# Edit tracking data
────────
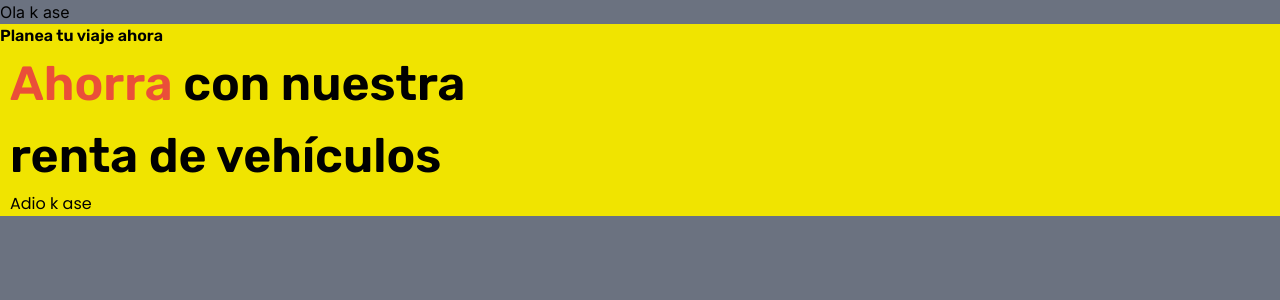
Repository: aldovelacasas/PF_RentCar2
Page: /homePage
These files come from the project's save history. The page is drawn as it stood at one moment and after the next save; the edit follows.
The browser window is 1280 px wide. The pictures show the whole page.
The project was rebuilt for these pictures with package versions that can differ from the ones it lists, and the page was loaded fresh each time. The framework's server and built-in components were replaced by stand-ins that run in the browser. Also part of the build but not shown: next.config.js.

Above is the page before, as saved 2023-08-29 18:59:20.

After the next save:
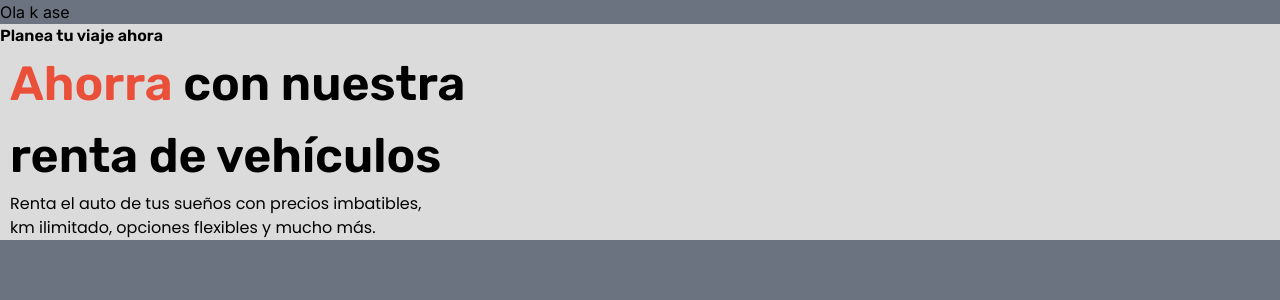
Saved 91 s later.
--- a/src/app/homePage/page.jsx
+++ b/src/app/homePage/page.jsx
@@ -14,7 +14,7 @@ const rubik = fontRubik.className;
 
 function HomePage() {
   return (
-    <div className={`bg-amarillo_status ${rubik} space-y-0 space-x-2.5`}>
+    <div className={`bg-gris_fondo ${rubik} space-y-0 space-x-2.5`}>
       <p className={`${poppins.className}`}>Planea tu viaje ahora</p>
       <p className="text-[3em] mb-0 pb-0">
         <span className="text-naranja_enf mb-0 pb-0">Ahorra </span>
@@ -22,7 +22,12 @@ function HomePage() {
       </p>
       <p className="text-[3em] mt-0 pt-0">renta de vehículos</p>
       <div>
-        <p className={`${poppins}`}>Adio k ase</p>
+        <p className={`${poppins}`}>
+          Renta el auto de tus sueños con precios imbatibles,
+        </p>
+        <p className={`${poppins}`}>
+          km ilimitado, opciones flexibles y mucho más.
+        </p>
       </div>
     </div>
   );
────────
Beginning with the first line of the entries above, repeat each line word for word until the line with "The browser window" has been given too. Omit the pictures.

# EXPECTED ANSWER
Repository: aldovelacasas/PF_RentCar2
Page: /homePage
These files come from the project's save history. The page is drawn as it stood at one moment and after the next save; the edit follows.
The browser window is 1280 px wide. The pictures show the whole page.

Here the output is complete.